### EXERCISE DETAILS
Please return every line in the following data that includes the string "Geopotential".

(Version comparison data)

------------------------------

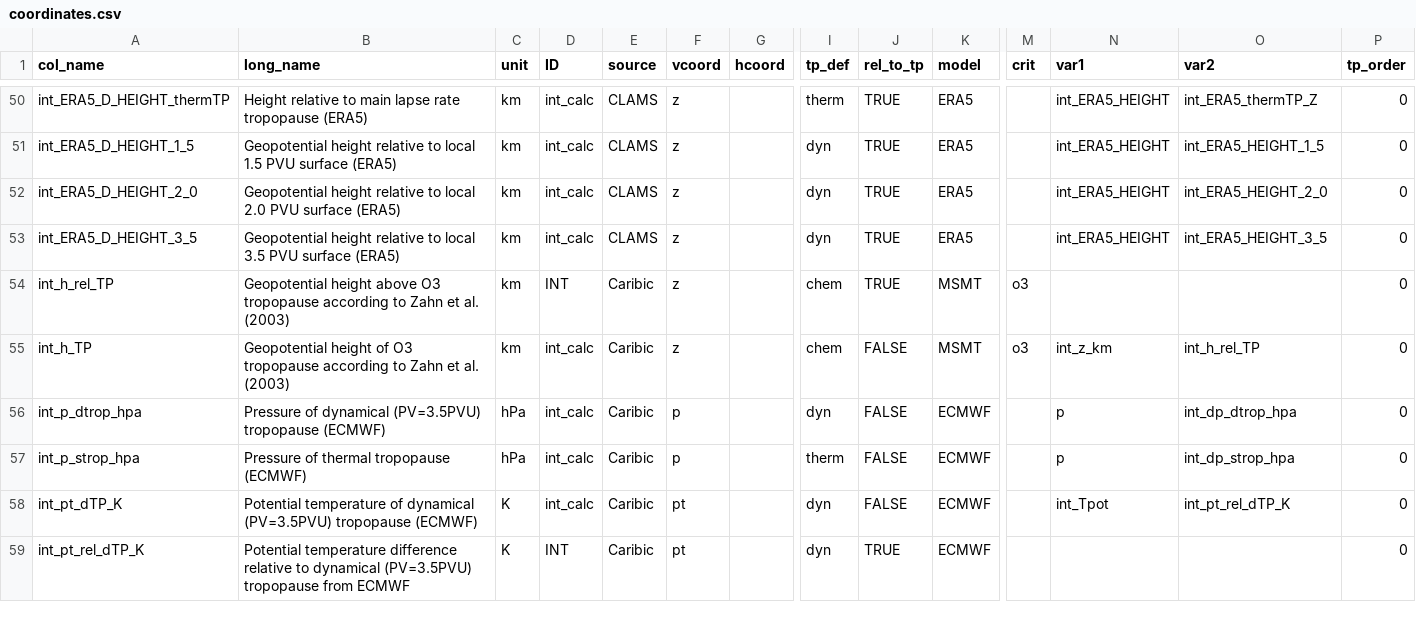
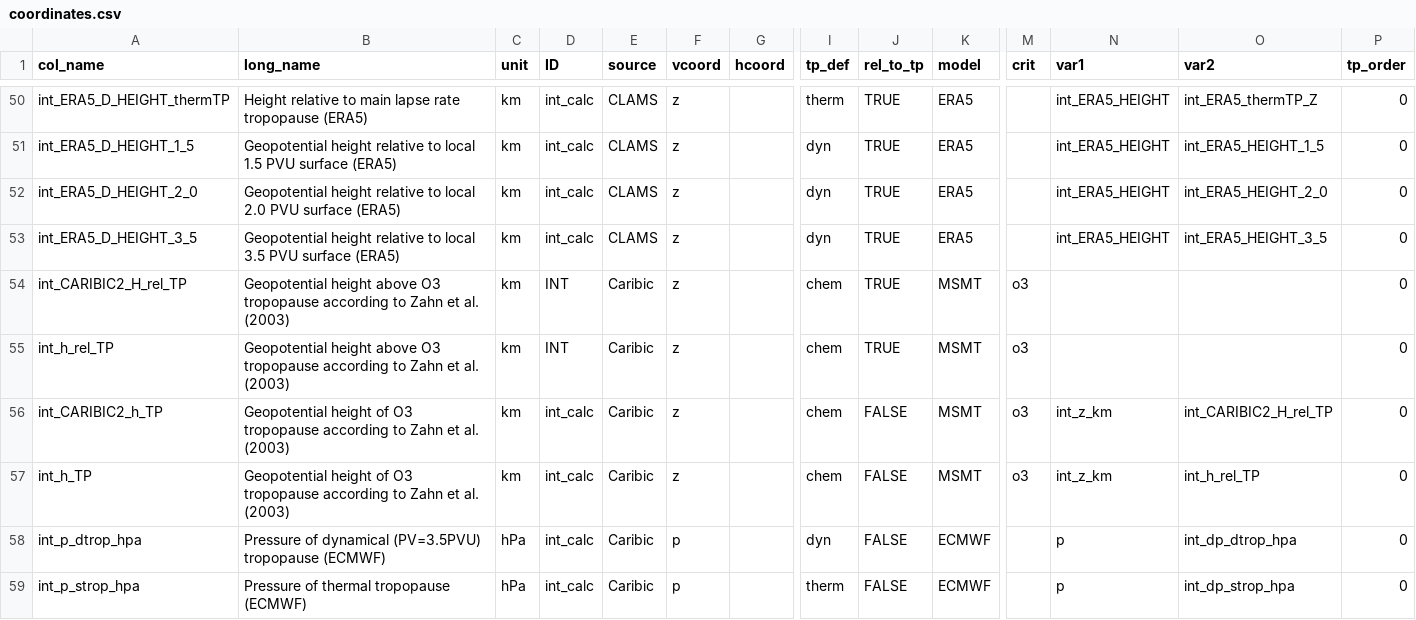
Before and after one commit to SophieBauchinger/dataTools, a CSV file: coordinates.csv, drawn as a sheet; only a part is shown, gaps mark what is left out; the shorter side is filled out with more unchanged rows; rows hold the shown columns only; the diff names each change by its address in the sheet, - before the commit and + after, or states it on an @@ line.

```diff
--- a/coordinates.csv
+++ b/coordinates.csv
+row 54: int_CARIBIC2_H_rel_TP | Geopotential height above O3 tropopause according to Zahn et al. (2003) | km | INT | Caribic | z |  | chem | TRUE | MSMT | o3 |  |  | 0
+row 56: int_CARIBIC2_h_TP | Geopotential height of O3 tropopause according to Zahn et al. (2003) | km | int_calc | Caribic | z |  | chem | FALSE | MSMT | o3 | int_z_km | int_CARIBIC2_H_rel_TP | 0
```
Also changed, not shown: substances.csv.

------------------------------

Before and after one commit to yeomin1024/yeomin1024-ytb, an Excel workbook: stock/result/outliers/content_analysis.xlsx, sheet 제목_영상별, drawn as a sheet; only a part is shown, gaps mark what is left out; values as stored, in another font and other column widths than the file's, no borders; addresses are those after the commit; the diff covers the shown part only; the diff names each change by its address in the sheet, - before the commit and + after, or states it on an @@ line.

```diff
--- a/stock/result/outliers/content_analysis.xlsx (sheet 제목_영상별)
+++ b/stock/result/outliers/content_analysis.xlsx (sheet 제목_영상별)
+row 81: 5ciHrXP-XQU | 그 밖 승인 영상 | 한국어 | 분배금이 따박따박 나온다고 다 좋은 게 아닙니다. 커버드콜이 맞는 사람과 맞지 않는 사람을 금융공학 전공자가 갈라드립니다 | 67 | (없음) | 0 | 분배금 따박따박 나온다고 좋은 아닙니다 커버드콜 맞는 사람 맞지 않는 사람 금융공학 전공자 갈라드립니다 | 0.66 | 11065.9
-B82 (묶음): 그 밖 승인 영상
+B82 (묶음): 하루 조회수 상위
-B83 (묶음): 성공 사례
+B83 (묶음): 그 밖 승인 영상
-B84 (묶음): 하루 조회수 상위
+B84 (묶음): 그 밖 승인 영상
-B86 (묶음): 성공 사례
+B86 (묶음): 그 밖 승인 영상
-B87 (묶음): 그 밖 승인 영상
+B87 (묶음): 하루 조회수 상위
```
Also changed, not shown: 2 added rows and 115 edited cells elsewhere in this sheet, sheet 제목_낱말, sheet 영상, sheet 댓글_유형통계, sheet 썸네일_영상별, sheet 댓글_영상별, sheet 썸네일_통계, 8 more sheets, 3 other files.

------------------------------

### RESPONSE AREA
+row 54: int_CARIBIC2_H_rel_TP | Geopotential height above O3 tropopause according to Zahn et al. (2003) | km | INT | Caribic | z |  | chem | TRUE | MSMT | o3 |  |  | 0
+row 56: int_CARIBIC2_h_TP | Geopotential height of O3 tropopause according to Zahn et al. (2003) | km | int_calc | Caribic | z |  | chem | FALSE | MSMT | o3 | int_z_km | int_CARIBIC2_H_rel_TP | 0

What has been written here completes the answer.